Your answer should be every line below that includes the word "first".
==== Data excerpts ====
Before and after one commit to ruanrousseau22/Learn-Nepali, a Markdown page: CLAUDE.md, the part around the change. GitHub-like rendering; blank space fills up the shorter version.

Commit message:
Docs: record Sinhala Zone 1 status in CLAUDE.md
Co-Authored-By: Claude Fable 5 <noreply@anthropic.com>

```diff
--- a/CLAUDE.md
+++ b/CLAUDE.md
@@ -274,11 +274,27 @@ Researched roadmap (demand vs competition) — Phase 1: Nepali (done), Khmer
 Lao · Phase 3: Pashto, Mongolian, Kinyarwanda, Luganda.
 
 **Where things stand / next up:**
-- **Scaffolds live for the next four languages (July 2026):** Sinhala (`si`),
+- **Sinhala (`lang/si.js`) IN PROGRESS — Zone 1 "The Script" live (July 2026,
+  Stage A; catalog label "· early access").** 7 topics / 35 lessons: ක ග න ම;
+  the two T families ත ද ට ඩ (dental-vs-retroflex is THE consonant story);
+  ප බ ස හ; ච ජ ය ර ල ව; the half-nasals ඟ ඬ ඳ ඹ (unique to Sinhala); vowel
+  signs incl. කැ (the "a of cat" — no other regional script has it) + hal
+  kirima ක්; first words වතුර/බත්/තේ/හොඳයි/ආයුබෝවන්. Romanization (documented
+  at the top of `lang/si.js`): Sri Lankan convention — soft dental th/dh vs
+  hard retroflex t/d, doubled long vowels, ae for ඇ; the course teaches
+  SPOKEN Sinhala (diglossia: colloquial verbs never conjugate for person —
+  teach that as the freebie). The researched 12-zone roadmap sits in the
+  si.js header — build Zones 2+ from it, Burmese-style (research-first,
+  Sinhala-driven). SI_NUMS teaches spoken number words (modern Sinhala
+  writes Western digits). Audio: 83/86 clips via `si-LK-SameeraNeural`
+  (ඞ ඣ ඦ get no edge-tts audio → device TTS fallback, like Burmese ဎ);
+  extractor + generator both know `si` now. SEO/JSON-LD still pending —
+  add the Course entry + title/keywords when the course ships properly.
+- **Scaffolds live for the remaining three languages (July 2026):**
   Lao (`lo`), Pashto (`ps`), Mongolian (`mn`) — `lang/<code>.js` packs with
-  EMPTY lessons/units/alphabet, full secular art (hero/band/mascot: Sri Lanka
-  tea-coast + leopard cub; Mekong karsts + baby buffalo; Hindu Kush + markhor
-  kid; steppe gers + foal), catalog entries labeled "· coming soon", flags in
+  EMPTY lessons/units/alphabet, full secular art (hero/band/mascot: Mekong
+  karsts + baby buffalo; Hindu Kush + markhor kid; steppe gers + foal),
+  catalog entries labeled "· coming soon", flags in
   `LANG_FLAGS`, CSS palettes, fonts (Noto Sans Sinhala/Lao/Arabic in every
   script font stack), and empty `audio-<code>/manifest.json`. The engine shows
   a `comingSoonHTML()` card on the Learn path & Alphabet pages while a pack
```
====
==== Data excerpts ====
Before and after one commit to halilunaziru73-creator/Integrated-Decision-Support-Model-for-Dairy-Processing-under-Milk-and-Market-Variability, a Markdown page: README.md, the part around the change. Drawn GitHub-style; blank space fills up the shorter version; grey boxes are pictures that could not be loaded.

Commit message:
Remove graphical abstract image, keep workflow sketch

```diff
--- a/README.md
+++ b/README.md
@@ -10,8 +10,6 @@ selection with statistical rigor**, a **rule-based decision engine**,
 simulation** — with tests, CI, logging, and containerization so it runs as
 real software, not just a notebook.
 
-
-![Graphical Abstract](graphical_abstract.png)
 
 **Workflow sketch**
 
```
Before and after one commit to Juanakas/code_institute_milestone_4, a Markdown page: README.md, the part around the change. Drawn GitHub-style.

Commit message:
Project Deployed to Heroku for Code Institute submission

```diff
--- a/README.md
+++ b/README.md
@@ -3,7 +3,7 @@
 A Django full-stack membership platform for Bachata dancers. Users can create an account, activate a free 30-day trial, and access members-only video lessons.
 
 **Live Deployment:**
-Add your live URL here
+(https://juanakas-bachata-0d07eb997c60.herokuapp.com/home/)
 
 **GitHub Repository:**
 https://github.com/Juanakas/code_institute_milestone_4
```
====
▶ **Task output**
+  kirima ක්; first words වතුර/බත්/තේ/හොඳයි/ආයුබෝවන්. Romanization (documented
+  si.js header — build Zones 2+ from it, Burmese-style (research-first,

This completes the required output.